Sasse Provides Civics Lesson During Kavanaugh Hearing
The senator from Nebraska eloquently explains why confirmation hearings have become so political.
In the midst of a Democrat-created circus intent on obstructing as much of the Senate’s confirmation hearings for President Donald Trump’s Supreme Court nominee, Brett Kavanaugh, as possible, Sen. Ben Sasse (R-NE) offered a timely rebuke and an insightful civics lesson.
In just under 12 minutes, Sasse outlined the constitutional roles of the three branches of government and followed that by explaining why the confirmation of judicial nominees has become so politicized — something the Founders never intended. Sasse diagnoses the root of the problem as the legislative branch having abdicated its constitutional power to career-minded, unelected bureaucrats within the executive branch agencies:
The real reason, at the end of the day, that this institution punts most of its power to executive branch agencies is because it is a convenient way for legislators to be able to avoid taking responsibility for controversial and often unpopular decisions. If people want to get reelected over and over and over again, and that’s your highest goal — if your biggest long-term thought around here is about your own incumbency — then actually giving away your power is a pretty good strategy. … And so, at the end of the day, a lot of the power delegation that happens from this branch is because the Congress has decided to self-neuter.
Sasse then eloquently noted how this abdication of power by Congress has ultimately undermined the voting power of every American citizen:
The important thing isn’t whether Congress has lame jobs; the important thing is that when Congress neuters itself and gives power to an unaccountable fourth branch of government, it means the people are cut out of the process.
So, ultimately when the Congress is neutered, when the administrative state grows, when there is this fourth branch of government, it makes it harder and harder for the concerns of citizens to be represented and articulated by people, that the people know they have power over. All the power, or almost all the power, right now happens offstage. And that leaves a lot of people wondering, “Who’s looking out for me?”
He then concluded by boiling down the only truly legitimate thing senators need to consider for deciding on Kavanaugh:
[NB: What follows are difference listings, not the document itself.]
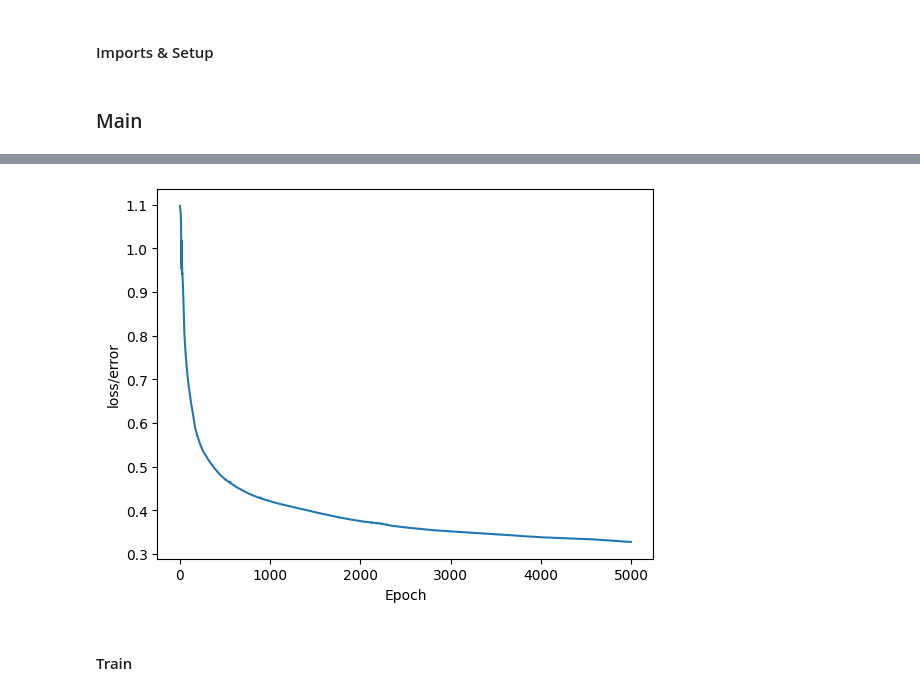
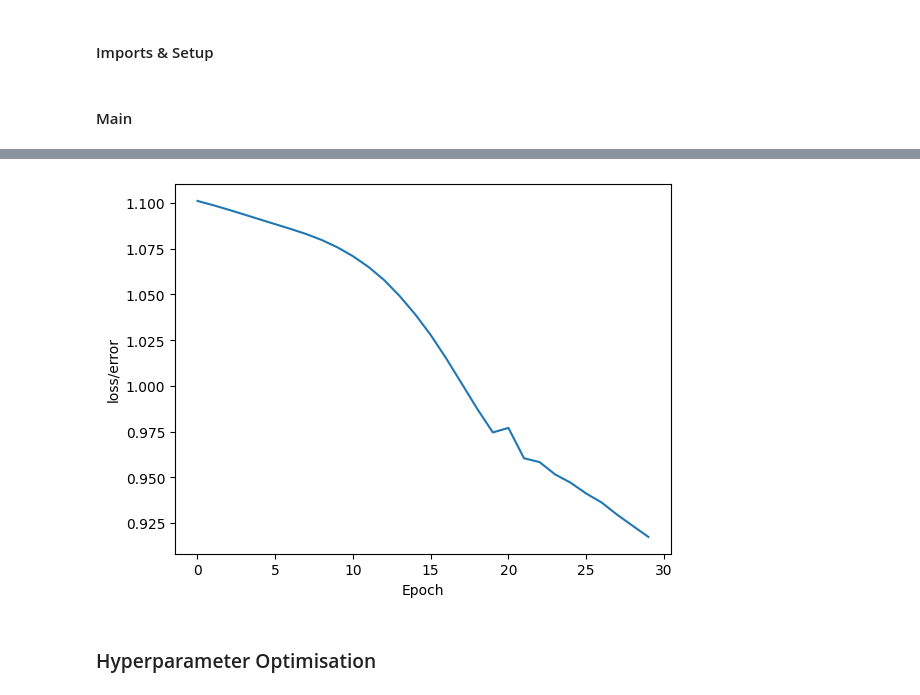
Before and after one commit to DvZ02/Almond_Classifier, a Jupyter notebook: almond_classifier.ipynb, the cells around one changed output, grey strips where cells are left out. Cells and saved outputs as stored; diff of their text form; code cells hidden in the pictures.

```diff
--- a/almond_classifier.ipynb
+++ b/almond_classifier.ipynb
@@ -316,9 +316,9 @@ import torch.nn.functional as F
 import numpy as np
 from sklearn.model_selection import train_test_split
 # %%
-class NNModel(nn.Module):
-    def __init__(self, seed, in_features=12, num_hidden_layers=4, hidden_neurons=12, out_categories=3):
-        super(NNModel, self).__init__()
+class AlmondClassifier(nn.Module):
+    def __init__(self, seed=21446459, in_features=12, num_hidden_layers=2, hidden_neurons=12, out_categories=3):
+        super(AlmondClassifier, self).__init__()
         np.random.seed(seed)
         torch.manual_seed(seed)
 
@@ -347,7 +347,7 @@ class NNModel(nn.Module):
     def forward(self, x):
         return self.layers(x)
 
-    def train(self, train, train_exp, epochs=500, lr=0.001, optim="adam"):
+    def train_classifier(self, train, train_exp, epochs=500, lr=0.001, optim="adam"):
         # print(self.parameters)
         self.optimiser = torch.optim.Adam(self.parameters(), lr=lr)
         if(optim != "Adam"):
@@ -369,7 +369,7 @@ class NNModel(nn.Module):
 
     def show_training_results(self):
         for ep in range(self.epochs):
-            if ep % 100 == 0:
+            if ep % 5 == 0:
                 print(f'Epoch: {ep} | Loss: {self.losses[ep]} | Accuracy: {self.train_accuracy[ep]}')
 
         plt.plot(range(self.epochs), self.losses)
@@ -383,9 +383,10 @@ class NNModel(nn.Module):
 
         return np.sum(predicted_classes.numpy() == test_expected.numpy()) / predicted_classes.shape[0]
 # %% [markdown]
-### Main
+#### Main
 # %%
 #Split data
+# If bad split before pre-processing data
 X = final_data.drop('Type', axis=1)
 y = final_data['Type']
 
@@ -401,8 +402,8 @@ y_train = torch.LongTensor(y_train)
 y_test = torch.LongTensor(y_test)
 
 #Train
-classifier = NNModel(seed=21446459, num_hidden_layers=2, hidden_neurons=52)
-classifier.train(X_train, y_train, epochs=2000)
+classifier = AlmondClassifier(seed=21446459, num_hidden_layers=1, hidden_neurons=60)
+classifier.train_classifier(X_train, y_train, epochs=30)
 classifier.show_training_results()
 
 #Test
@@ -429,3 +420,3 @@ NN Testing Accuracy: 0.6648841354723708
-[figure, old version]
+[figure, new version]
 # %% [markdown]
-#### Train
+### Hyperparameter Optimisation
```
Also changed, not shown: parts of 4 cells of this notebook.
So the question we have before us today is not what did Brett Kavanaugh think 11 years ago on some policy matter. The question before us is whether or not he has the temperament and the character to take his policy views and political preferences and put them in a box marked “irrelevant” and set it aside every morning when he puts on the black robe. The question is, “Does he have the character and temperament to do that?” If you don’t think he does, vote no. But if you think he does, stop the charades. Because, at the end of the day, I think all of us know that Brett Kavanaugh understands that his job isn’t to rewrite laws as he wishes they were. He understands that he’s not being interviewed to be a super legislator. He understands that his job isn’t to seek popularity. His job is to be fair and dispassionate. It is not to exercise empathy. It is to follow written laws.
Ultimately, Sasse accurately articulated what really matters. The rest of the antics in the Senate yesterday were just the sideshow.
Here are Sasse’s comments in their entirety — well worth viewing: